■ **Front-end code change data**

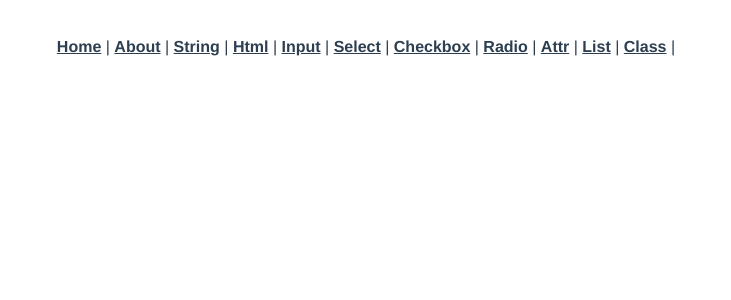
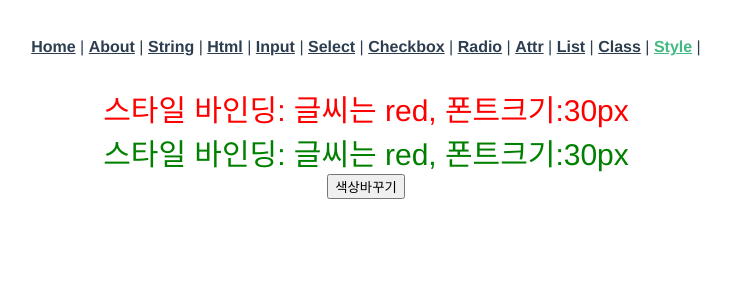
Before and after one commit to hellose/vue3-study, a Vue app: page /databinding/style in a window 1280 px wide. Shown: the top 300 px of the page, without its empty margins (274-1005 px from the left). Built offline with nearby package versions, Linux system fonts and the light colour scheme.

Commit message:
v-bind:style

```diff
--- a/src/App.vue
+++ b/src/App.vue
@@ -11,6 +11,7 @@
     <router-link to="/databinding/attr">Attr</router-link> |
     <router-link to="/databinding/list">List</router-link> |
     <router-link to="/databinding/class">Class</router-link> |
+    <router-link to="/databinding/style">Style</router-link> |
   </nav>
   <router-view />
 </template>
--- a/src/router/index.js
+++ b/src/router/index.js
@@ -87,6 +87,14 @@
       import(
         /* webpackChunkName: "databinding" */ '../views/1_databinding/DataBindingClassView.vue'
       )
+  },
+  {
+    path: '/databinding/style',
+    name: 'DataBindingStyleView',
+    component: () =>
+      import(
+        /* webpackChunkName: "databinding" */ '../views/1_databinding/DataBindingStyleView.vue'
+      )
   }
 ]
 
--- /dev/null
+++ b/src/views/1_databinding/DataBindingStyleView.vue
@@ -0,0 +1,27 @@
+<template>
+  <div>
+    <div style="color: red; font-size: 30px">
+      스타일 바인딩: 글씨는 red, 폰트크기:30px
+    </div>
+    <div :style="styleObject1">스타일 바인딩: 글씨는 red, 폰트크기:30px</div>
+    <button @click="styleObject1.color = 'blue'">색상바꾸기</button>
+  </div>
+</template>
+<script>
+export default {
+  components: {},
+  data() {
+    return {
+      styleObject1: {
+        color: 'green',
+        fontSize: '30px'
+      }
+    }
+  },
+  setup() {},
+  created() {},
+  mounted() {},
+  unmounted() {},
+  methods: {}
+}
+</script>
```
Also changed, not shown: 1 other file (tests, documents, lock files or other folders).
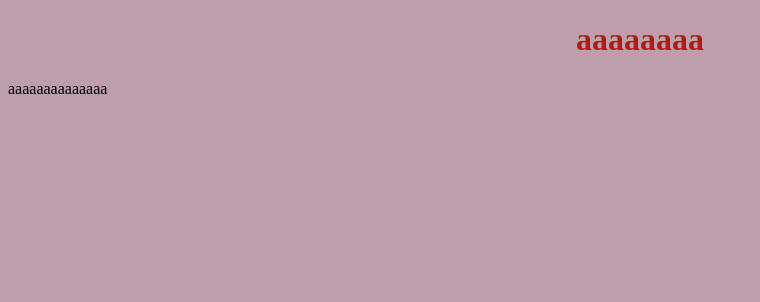
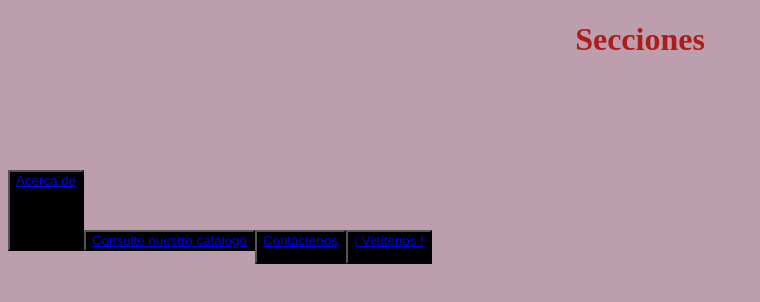
Before and after one commit to TrevCan/mit.5.itc, a plain HTML site: page menu.html in a window 1280 px wide. Shown: the whole page, without its empty margins (0-760 px from the left). Drawn offline with Linux system fonts and the light colour scheme.

Commit message:
add menu and change style.

```diff
--- a/menu.html
+++ b/menu.html
@@ -2,17 +2,41 @@
 <html lang="es">
 	<head>
 		<meta charset="utf-8" />
-		<title> Guitarras y más	</title>
 		<link rel="stylesheet" href="style.css" />
 	</head>
 
 	<body>
 		<h1 align="center">
-			aaaaaaaa
+			Secciones
 		</h1>
+		<br><br><br><br><br>
+		<a href="content.html" target="content" >
+			<button class="button">
+				Acerca de
+			</input>
+		</a>
+
+		<br><br><br><br><br>
+		<a href="catalogo.html" target="content" >
+			<button class="button">
+				Consulte nuestro catálogo
+			</input>
+		</a>
+		<a href="contacto.html" target="content" >
+			<button class="button">
+				Contáctenos
+			</input>
+		</a>
+
 		<p>
+		<a href="ubicacion.html" target="content" >
+			<button class="button">
+				¡ Visítenos !
+			</input>
+		</a>
 
-		aaaaaaaaaaaaaa
+
+
 		</p>
 
 	</body>
--- a/style.css
+++ b/style.css
@@ -7,3 +7,8 @@ body {
 
 	background-color: #bc9ead	;
 }
+
+.button {
+	color: black ;
+	background-color: black;
+}
```
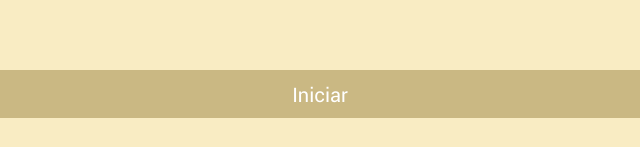
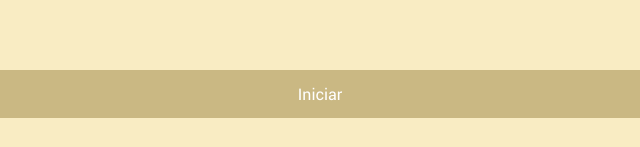
Before and after one commit to Neupix/ui, a plain HTML site: page index.html in a window 1280 px wide. Shown: the part 650-797 px from the top of the page, 320-960 px from the left. Drawn offline with Linux system fonts and the light colour scheme.

Commit message:
better button font

```diff
--- a/ui/ui.css
+++ b/ui/ui.css
@@ -49,7 +49,7 @@ nav#side > header{}
 footer{position: absolute;bottom: 0;padding: 1rem;width: 100%;}
 
 /* components */
-.button{line-height: 3rem;display: block;text-align: center;background: #000;color:#fff;margin: 1rem 0;width: 100%;font-size: 1.25rem}
+.button{line-height: 3rem;display: block;text-align: center;background: #000;color:#fff;margin: 1rem 0;width: 100%;font-size: 1rem}
 
 /* states */
 body.showSide nav#side{-webkit-transform:translatex(18rem)}
```
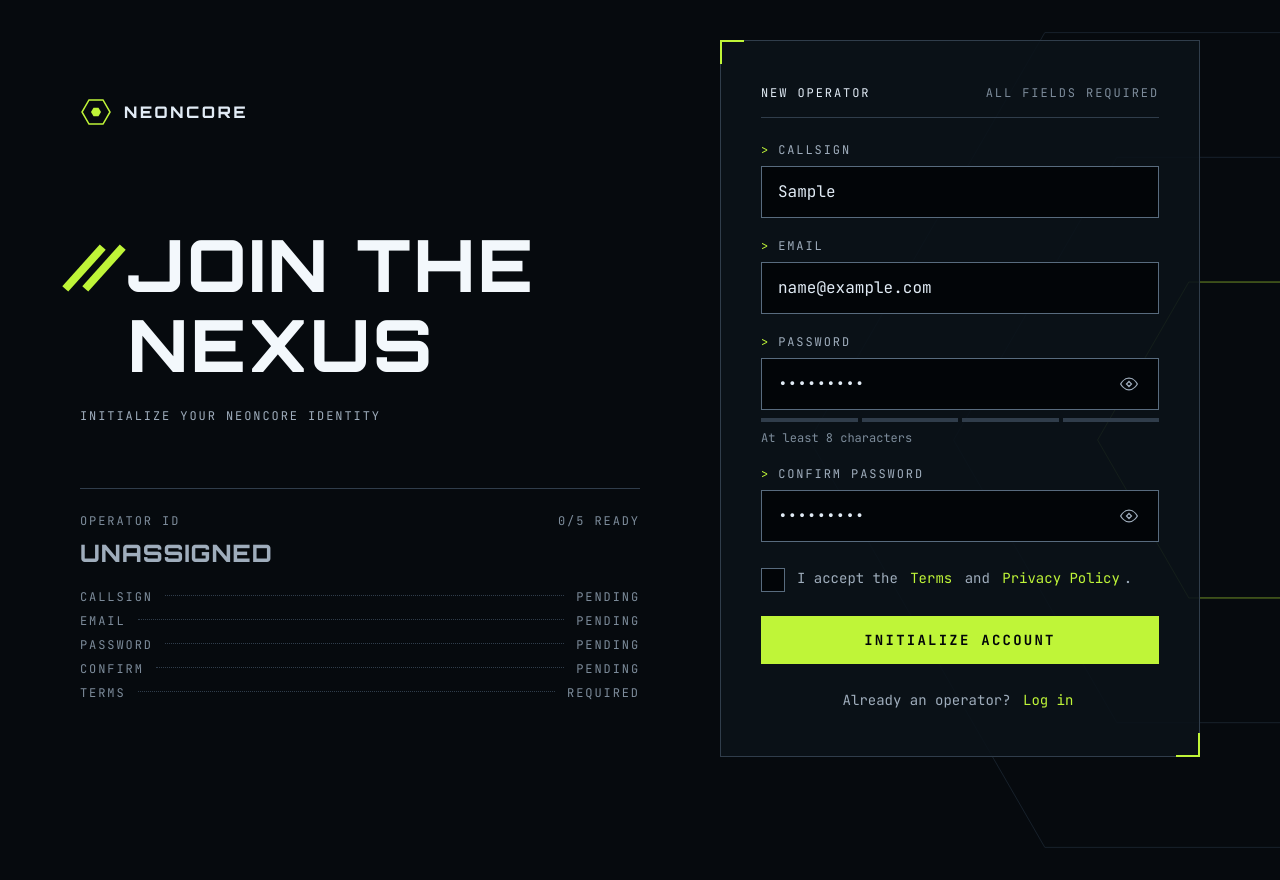
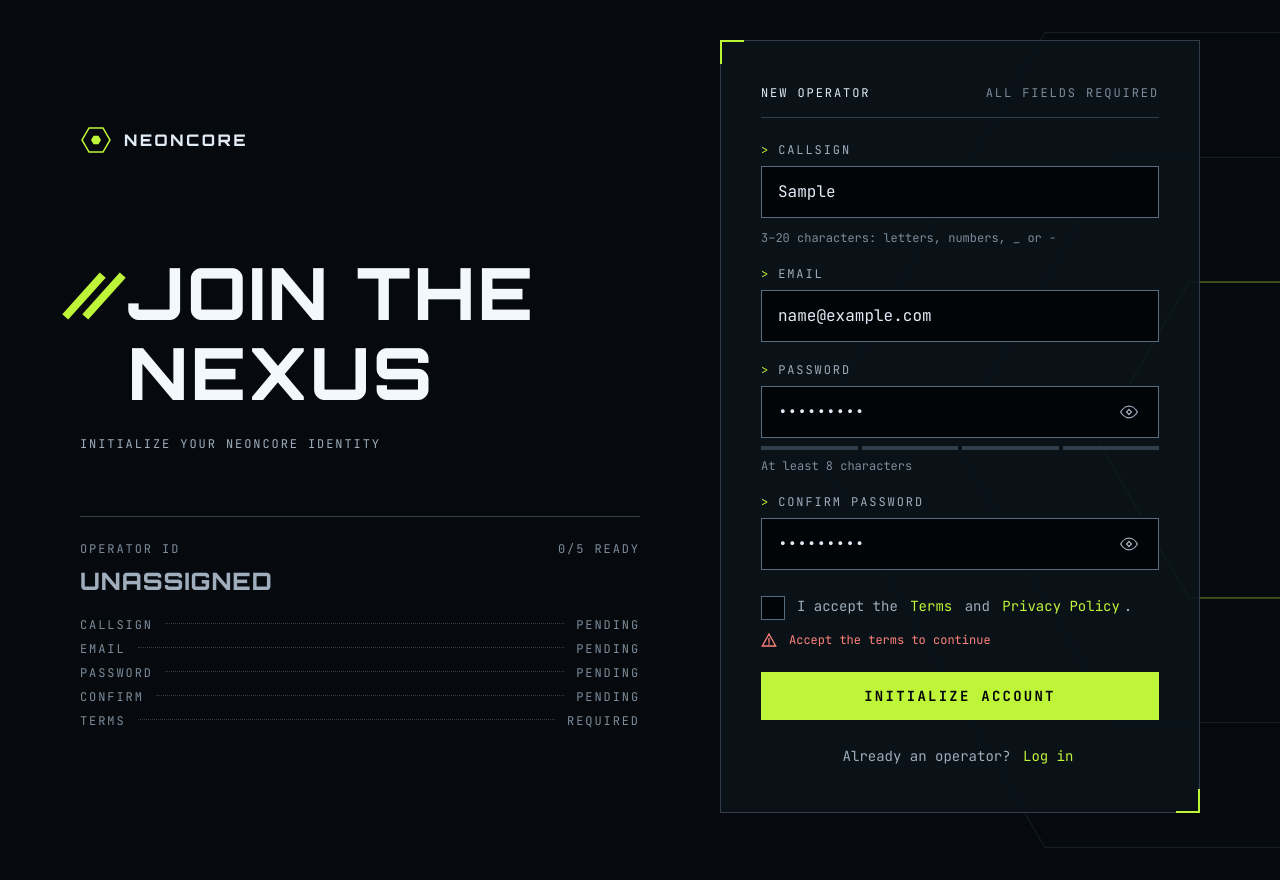
Before and after one commit to mostafasafa021/NEONCORE-Platform-Sign-Up-Form, a React (Vite) app: page / in a window 1280 px wide. Both pictures are taken after typing "Sample", "name@example.com", "Sample123", "Sample123" into the empty fields and a click on the button "INITIALIZE ACCOUNT". Built offline with nearby package versions, Linux system fonts and the light colour scheme.

Commit message:
Implemented on Submit Validation as intial and will implement it on typing soon

```diff
--- a/src/App.jsx
+++ b/src/App.jsx
@@ -1,6 +1,7 @@
 import logo from "./assests/images/logo.svg";
 import patternBackdrop from "./assests/images/pattern-backdrop.svg";
 import eyeIcon from "./assests/images/icon-eye.svg";
+import alertIcon from "./assests/images/icon-alert.svg";
 import "./App.css";
 import { useState } from "react";
 
@@ -16,8 +17,107 @@ const inputClasses =
   "mt-2 min-h-13 w-full border border-neutral-600 bg-navy-950 px-4 py-3 font-jetbrains text-inputs text-neutral-100 placeholder:text-neutral-500 focus-visible:border-lime-500 focus-visible:outline-2 focus-visible:outline-lime-500 focus-visible:outline-offset-3 hover:border-neutral-50 transition-color";
 
 function App() {
-  const [name, setName] = useState("");
-  const [error, setError] = useState("bbb");
+  const [formData, setFormData] = useState({
+    callsign: "",
+    email: "",
+    password: "",
+    confirmPassword: "",
+    terms: false,
+  });
+  console.log(formData);
+  const [errors, setErrors] = useState({
+    callsign: {
+      isError: false,
+      message: "",
+    },
+    email: {
+      isError: false,
+      message: "",
+    },
+    password: {
+      isError: false,
+      message: "",
+    },
+    confirmPassword: {
+      isError: false,
+      message: "",
+    },
+    terms: {
+      isError: false,
+      message: "",
+    },
+  });
+
+  function handleChange(event) {
+    const { name, type, value, checked } = event.target;
+    console.log(event.target);
+    setFormData((previousFormData) => ({
+      ...previousFormData,
+      [name]: type === "checkbox" ? checked : value,
+    }));
+  }
+
+  function setError(field, isError, message) {
+    setErrors((prevErrors) => ({
+      ...prevErrors,
+      [field]: {
+        ...[field],
+        isError,
+        message,
+      },
+    }));
+  }
+
+  function validateForm(e) {
+    e.preventDefault();
+    if (formData.callsign.length < 3) {
+      setError("callsign", true, "Use at least 3 characters");
+    } else {
+      setError("callsign", false, "");
+    }
+
+    if (formData.callsign.length > 20) {
+      setError("callsign", true, "Use 20 characters or fewer");
+    } else {
+      setError("callsign", false, "");
+    }
+
+    if (/[^a-zA-Z0-9_-]/.test(formData.callsign)) {
+      setError("callsign", true, "Use letters, numbers, _ or - only");
+    } else {
+      setError("callsign", false, "");
+    }
+
+    if (!/\w+@\w+.(com|net)/.test(formData.email)) {
+      setError("email", true, "Enter a valid email, like you@example.com");
+    } else {
+      setError("email", false, "");
+    }
+
+    if (formData.password.length === 0) {
+      setError("password", true, "Enter a password");
+    } else if (formData.password.length < 8) {
+      setError("password", true, "Use at least 8 characters");
+    } else {
+      setError("password", false, "");
+    }
+
+    if (
+      formData.password !== formData.confirmPassword &&
+      formData.password.length >= 8
+    ) {
+      setError("confirmPassword", true, "Passwords don't match");
+    } else {
+      setError("confirmPassword", false, "");
+    }
+
+    if (!formData.terms) {
+      setError("terms",true,"Accept the terms to continue")
+    } else {
+      setError("terms",false,"")
+    }
+  }
+
   return (
     <main className="relative isolate min-h-screen overflow-hidden bg-neutral-950 p-4 text-neutral-50 md:p-10">
       <img
@@ -113,7 +213,7 @@ function App() {
             <p className="preset-6 text-neutral-400 md:hidden">All required</p>
           </header>
 
-          <form className="mt-6" onSubmit={(event) => event.preventDefault()}>
+          <form className="mt-6" onSubmit={validateForm} noValidate>
             <div className="space-y-5">
               <div>
                 <label
@@ -129,12 +229,22 @@ function App() {
                   type="text"
                   placeholder="e.g. Vortex_07"
                   autoComplete="nickname"
+                  value={formData.callsign}
+                  onChange={handleChange}
                   className={inputClasses}
                 />
-                {error ? (
-                  <p className="preset-7 mt-2 text-red-400"></p>
+                {errors.callsign.isError ? (
+                  <p className="preset-7 mt-3 text-red-400 flex items-center gap-3">
+                    <img
+                      src={alertIcon}
+                      alt=""
+                      aria-hidden="true"
+                      className="inline-block"
+                    />{" "}
+                    {errors.callsign.message}
+                  </p>
                 ) : (
-                  <p className="preset-7 mt-2 text-neutral-400">
+                  <p className="preset-7 mt-3 text-neutral-400">
                     3–20 characters: letters, numbers, _ or -
                   </p>
                 )}
@@ -154,8 +264,21 @@ function App() {
                   type="email"
                   placeholder="you@example.com"
                   autoComplete="email"
+                  value={formData.email}
+                  onChange={handleChange}
                   className={inputClasses}
                 />
+                {errors.email.isError && (
+                  <p className="preset-7 mt-3 text-red-400 flex items-center gap-3">
+                    <img
+                      src={alertIcon}
+                      alt=""
+                      aria-hidden="true"
+                      className="inline-block"
+                    />{" "}
+                    {errors.email.message}
+                  </p>
+                )}
               </div>
 
               <div>
@@ -172,6 +295,8 @@ function App() {
                     name="password"
                     type="password"
                     autoComplete="new-password"
+                    value={formData.password}
+                    onChange={handleChange}
                     className={`${inputClasses} pr-12`}
                   />
                   <button
@@ -193,14 +318,26 @@ function App() {
                   <span className="h-1 bg-neutral-700" />
                   <span className="h-1 bg-neutral-700" />
                 </div>
-                <p className="preset-7 mt-2 text-neutral-400">
-                  At least 8 characters
-                </p>
+                {errors.password.isError ? (
+                  <p className="preset-7 mt-2 text-red-400 flex items-center gap-3">
+                    <img
+                      src={alertIcon}
+                      alt=""
+                      aria-hidden="true"
+                      className="inline-block"
+                    />{" "}
+                    {errors.password.message}
+                  </p>
+                ) : (
+                  <p className="preset-7 mt-2 text-neutral-400">
+                    At least 8 characters
+                  </p>
+                )}
               </div>
 
               <div>
                 <label
-                  htmlFor="confirm-password"
+                  htmlFor="confirmPassword"
                   className="preset-6 flex items-center gap-2 text-neutral-300"
                 >
                   <span className="text-lime-500">&gt;</span>
@@ -208,10 +345,12 @@ function App() {
                 </label>
                 <div className="relative">
                   <input
-                    id="confirm-password"
-                    name="confirm-password"
+                    id="confirmPassword"
+                    name="confirmPassword"
                     type="password"
                     autoComplete="new-password"
+                    value={formData.confirmPassword}
+                    onChange={handleChange}
                     className={`${inputClasses} pr-12`}
                   />
                   <button
@@ -227,6 +366,17 @@ function App() {
                     />
                   </button>
                 </div>
+                {errors.confirmPassword.isError && (
+                  <p className="preset-7 mt-3 text-red-400 flex items-center gap-3">
+                    <img
+                      src={alertIcon}
+                      alt=""
+                      aria-hidden="true"
+                      className="inline-block"
+                    />{" "}
+                    {errors.confirmPassword.message}
+                  </p>
+                )}
               </div>
             </div>
 
@@ -235,7 +385,9 @@ function App() {
                 id="terms"
                 name="terms"
                 type="checkbox"
-                className="mt-0.5 size-6 shrink-0 appearance-none border border-neutral-600 bg-navy-950 cursor-pointer focus-visible:outline-2 focus-visible:outline-lime-500 focus-visible:outline-offset-3"
+                checked={formData.terms}
+                onChange={handleChange}
+                className="mt-0.5 size-6 shrink-0 appearance-none border border-neutral-600 bg-navy-950 cursor-pointer focus-visible:outline-2 focus-visible:outline-lime-500 focus-visible:outline-offset-3 checked:bg-lime-500 checked:border-none"
               />
               <label htmlFor="terms" className="preset-5 text-neutral-300">
                 I accept the{" "}
@@ -255,6 +407,17 @@ function App() {
                 .
               </label>
             </div>
+            {errors.terms.isError && (
+              <p className="preset-7 mt-3 text-red-400 flex items-center gap-3">
+                <img
+                  src={alertIcon}
+                  alt=""
+                  aria-hidden="true"
+                  className="inline-block"
+                />{" "}
+                {errors.terms.message}
+              </p>
+            )}
 
             <button
               type="submit"
```
Also changed, not shown: src/assests/images/alert-svgrepo-com.svg (added).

■ **WORK INSTRUCTION**
If a line of the data holds the string "views", list it.

■ **SOLUTION**
         /* webpackChunkName: "databinding" */ '../views/1_databinding/DataBindingClassView.vue'
+        /* webpackChunkName: "databinding" */ '../views/1_databinding/DataBindingStyleView.vue'
+++ b/src/views/1_databinding/DataBindingStyleView.vue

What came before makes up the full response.